Saturday 23 August 2014

Another busy week.

So busy that although I know whose company we were in, I just had to check with Wensleydale what we did this week rather than last. We had a VIB (very important birthday) on Sunday, when the birthday boy received a variety of trains, construction vehicles and tractors. Bit of a theme there, you might think. 

Since then we have been to Basingstoke several times - more times in one week, I think, as I have been in the rest of my life. One was the result of a request to go to Milestones (more vehicles), two were in connection with a VEP (very expensive purchase) (another vehicle). We've managed with one car for all of this century, but the ageing of Honda number three (he had two predecessors) plus the demands of going down to Chichester three times a week, led to the purchase of Honda number 4. We are now feeling rather poorer, but at least we keep Honda in business. (Except that Honda 3 is 11 years old and we would have kept Honda 1 more than 7 years if he hadn't lost an argument with a truck. Fortunately he was the only one that got hurt.) (Honda 3 was sold when we decided we could manage with one car.)

We also went to Mottisfont, where we didn't see much of the children's illustrators exhibition, we were too busy climbing about in the new play area (big wooden things) and in the water play area.  (Get wet! Dam a stream! Get wet! Pump up water! Did I mention getting wet?) Strongly recommended to adventurous children of all ages, but do what we didn't (because we didn't know it was there) and take a towel and a change of clothes.

They loved the fish, too, both the real ones and these.

There has been some needlework. Socks have been finished 

and, for a change, and possibly a gift if it works out, a shawl has been started. Many, many times - I lost count after 8. It is not that it is a particularly difficult cast on, but last night I was tired, due to the stresses of driving back from Basingstoke in an unfamiliar car on the Friday before a bank holiday. Fortunately we know how to avoid the worst bit of the M3!

I had a few more goes this morning and eventually got it right, after I'd worked out that I needed to abandon my preconceptions that for a shawl you increase on every other row at two, or at most four, points. In this pattern there are 6 increase points but you don't increase at all of them every time. I think I've got my brain round it now.

And I have made a book. Instructions here.

It's a very small one, which is not quite perfect, due to some slips of the craft knife. The photos are 1" square. I'm pondering trying a slightly bigger version, but I have a feeling size isn't everything. 

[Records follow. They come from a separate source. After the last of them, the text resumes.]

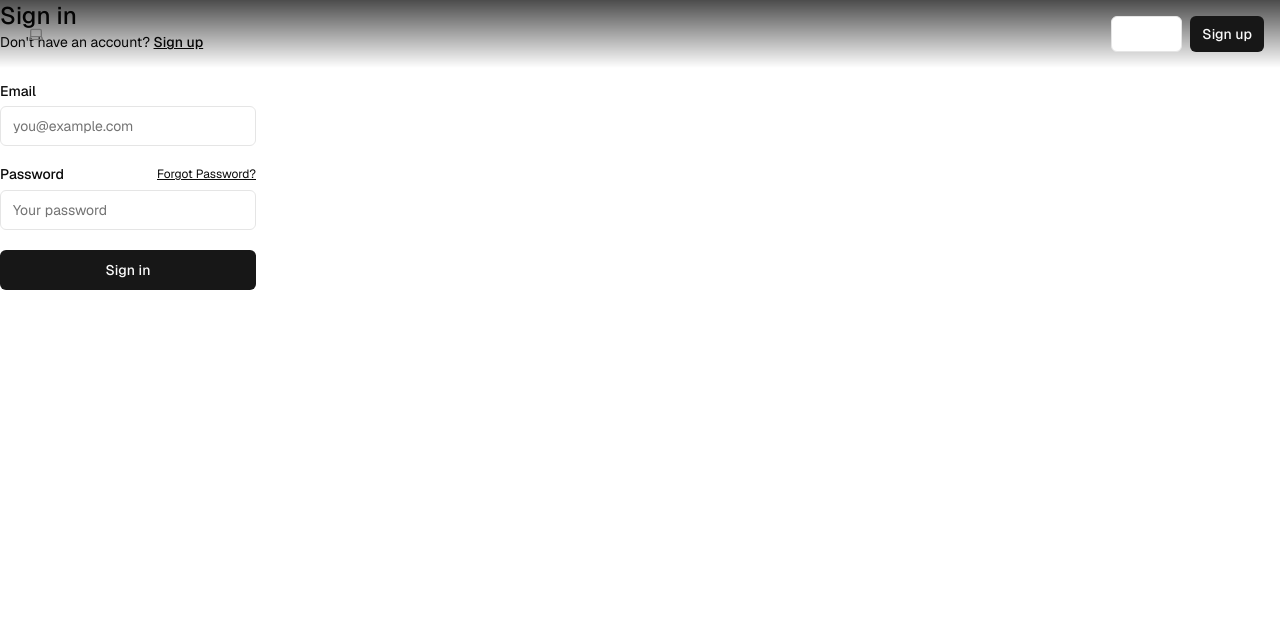
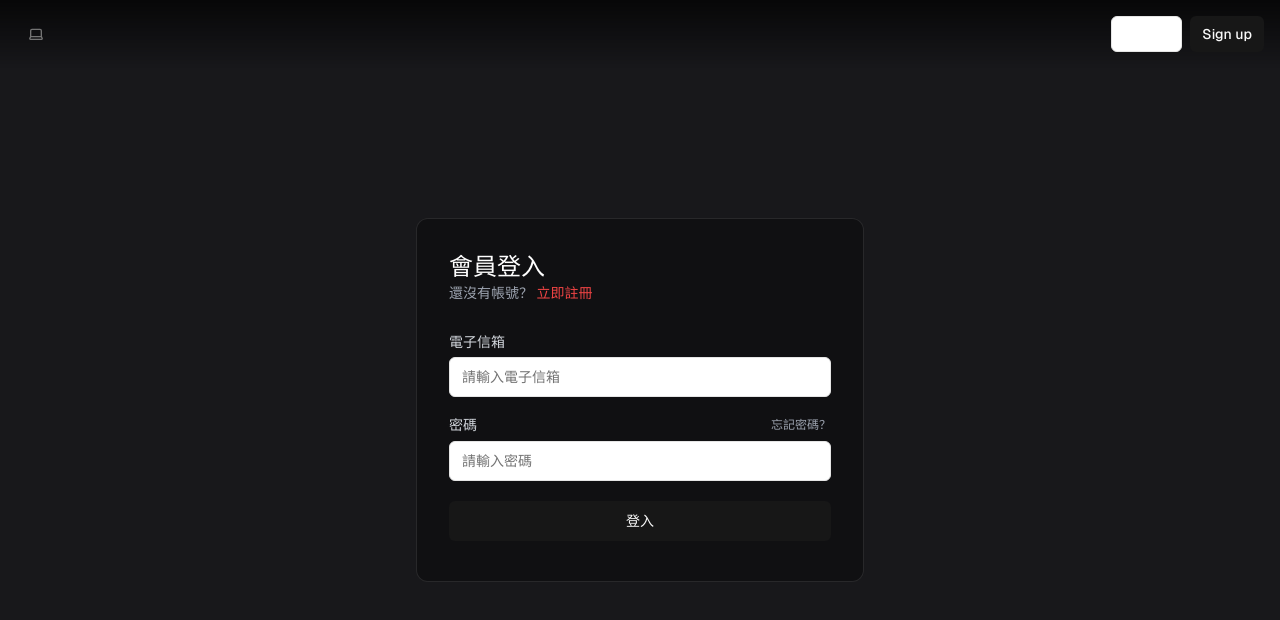
Before and after one commit to boska/no-code-dog, a Next.js app: page /sign-in in a window 1280 px wide. Shown: the top 620 px of the page. Built offline with nearby package versions, Linux system fonts and the light colour scheme; no server answers.

Commit message:
中文化

```diff
--- a/app/(auth-pages)/forgot-password/page.tsx
+++ b/app/(auth-pages)/forgot-password/page.tsx
@@ -12,21 +12,19 @@ export default async function ForgotPassword(props: {
   const searchParams = await props.searchParams;
   return (
     <>
-      <form className="flex-1 flex flex-col w-full gap-2 text-foreground [&>input]:mb-6 min-w-64 max-w-64 mx-auto">
-        <div>
-          <h1 className="text-2xl font-medium">Reset Password</h1>
-          <p className="text-sm text-secondary-foreground">
-            Already have an account?{" "}
-            <Link className="text-primary underline" href="/sign-in">
-              Sign in
-            </Link>
-          </p>
-        </div>
+      <form className="flex flex-col min-w-64">
+        <h1 className="text-2xl font-medium text-white">重設密碼</h1>
+        <p className="text-sm text-gray-400">
+          想起密碼了？{" "}
+          <Link className="text-red-500 font-medium hover:text-red-400" href="/sign-in">
+            返回登入
+          </Link>
+        </p>
         <div className="flex flex-col gap-2 [&>input]:mb-3 mt-8">
-          <Label htmlFor="email">Email</Label>
-          <Input name="email" placeholder="you@example.com" required />
-          <SubmitButton formAction={forgotPasswordAction}>
-            Reset Password
+          <Label htmlFor="email" className="text-gray-300">電子信箱</Label>
+          <Input name="email" placeholder="請輸入您的電子信箱" required />
+          <SubmitButton formAction={forgotPasswordAction} pendingText="處理中...">
+            發送重設密碼連結
           </SubmitButton>
           <FormMessage message={searchParams} />
         </div>
--- a/app/(auth-pages)/layout.tsx
+++ b/app/(auth-pages)/layout.tsx
@@ -4,6 +4,10 @@ export default async function Layout({
   children: React.ReactNode;
 }) {
   return (
-    <div className="max-w-7xl flex flex-col gap-12 items-start">{children}</div>
+    <div className="min-h-screen flex items-center justify-center p-4 bg-zinc-900">
+      <div className="w-full max-w-md bg-black/30 p-8 rounded-xl backdrop-blur-sm border border-white/10">
+        {children}
+      </div>
+    </div>
   );
 }
--- a/app/(auth-pages)/sign-in/page.tsx
+++ b/app/(auth-pages)/sign-in/page.tsx
@@ -9,33 +9,33 @@ export default async function Login(props: { searchParams: Promise<Message> }) {
   const searchParams = await props.searchParams;
   return (
     <form className="flex-1 flex flex-col min-w-64">
-      <h1 className="text-2xl font-medium">Sign in</h1>
-      <p className="text-sm text-foreground">
-        Don't have an account?{" "}
-        <Link className="text-foreground font-medium underline" href="/sign-up">
-          Sign up
+      <h1 className="text-2xl font-medium text-white">會員登入</h1>
+      <p className="text-sm text-gray-400">
+        還沒有帳號？{" "}
+        <Link className="text-red-500 font-medium hover:text-red-400" href="/sign-up">
+          立即註冊
         </Link>
       </p>
       <div className="flex flex-col gap-2 [&>input]:mb-3 mt-8">
-        <Label htmlFor="email">Email</Label>
-        <Input name="email" placeholder="you@example.com" required />
+        <Label htmlFor="email" className="text-gray-300">電子信箱</Label>
+        <Input name="email" placeholder="請輸入電子信箱" required />
         <div className="flex justify-between items-center">
-          <Label htmlFor="password">Password</Label>
+          <Label htmlFor="password" className="text-gray-300">密碼</Label>
           <Link
-            className="text-xs text-foreground underline"
+            className="text-xs text-gray-400 hover:text-gray-300"
             href="/forgot-password"
           >
-            Forgot Password?
+            忘記密碼？
           </Link>
         </div>
         <Input
           type="password"
           name="password"
-          placeholder="Your password"
+          placeholder="請輸入密碼"
           required
         />
-        <SubmitButton pendingText="Signing In..." formAction={signInAction}>
-          Sign in
+        <SubmitButton pendingText="登入中..." formAction={signInAction}>
+          登入
         </SubmitButton>
         <FormMessage message={searchParams} />
       </div>
--- a/app/(auth-pages)/sign-up/page.tsx
+++ b/app/(auth-pages)/sign-up/page.tsx
@@ -12,7 +12,7 @@ export default async function Signup(props: {
   const searchParams = await props.searchParams;
   if ("message" in searchParams) {
     return (
-      <div className="w-full flex-1 flex items-center h-screen sm:max-w-md justify-center gap-2 p-4">
+      <div className="w-full flex-1 flex items-center justify-center gap-2 p-4">
         <FormMessage message={searchParams} />
       </div>
     );
@@ -20,27 +20,27 @@ export default async function Signup(props: {
 
   return (
     <>
-      <form className="flex flex-col min-w-64 max-w-64 mx-auto">
-        <h1 className="text-2xl font-medium">Sign up</h1>
-        <p className="text-sm text text-foreground">
-          Already have an account?{" "}
-          <Link className="text-primary font-medium underline" href="/sign-in">
-            Sign in
+      <form className="flex flex-col min-w-64">
+        <h1 className="text-2xl font-medium text-white">註冊帳號</h1>
+        <p className="text-sm text-gray-400">
+          已經有帳號了？{" "}
+          <Link className="text-red-500 font-medium hover:text-red-400" href="/sign-in">
+            立即登入
           </Link>
         </p>
         <div className="flex flex-col gap-2 [&>input]:mb-3 mt-8">
-          <Label htmlFor="email">Email</Label>
-          <Input name="email" placeholder="you@example.com" required />
-          <Label htmlFor="password">Password</Label>
+          <Label htmlFor="email" className="text-gray-300">電子信箱</Label>
+          <Input name="email" placeholder="請輸入電子信箱" required />
+          <Label htmlFor="password" className="text-gray-300">密碼</Label>
           <Input
             type="password"
             name="password"
-            placeholder="Your password"
+            placeholder="請設定密碼（至少6個字元）"
             minLength={6}
             required
           />
-          <SubmitButton formAction={signUpAction} pendingText="Signing up...">
-            Sign up
+          <SubmitButton formAction={signUpAction} pendingText="註冊中...">
+            註冊
           </SubmitButton>
           <FormMessage message={searchParams} />
         </div>
```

And finally - the second Visual Marks/Manor Farm piece is nearly finished - just some leaves to add, plus framing it - always the worst bit!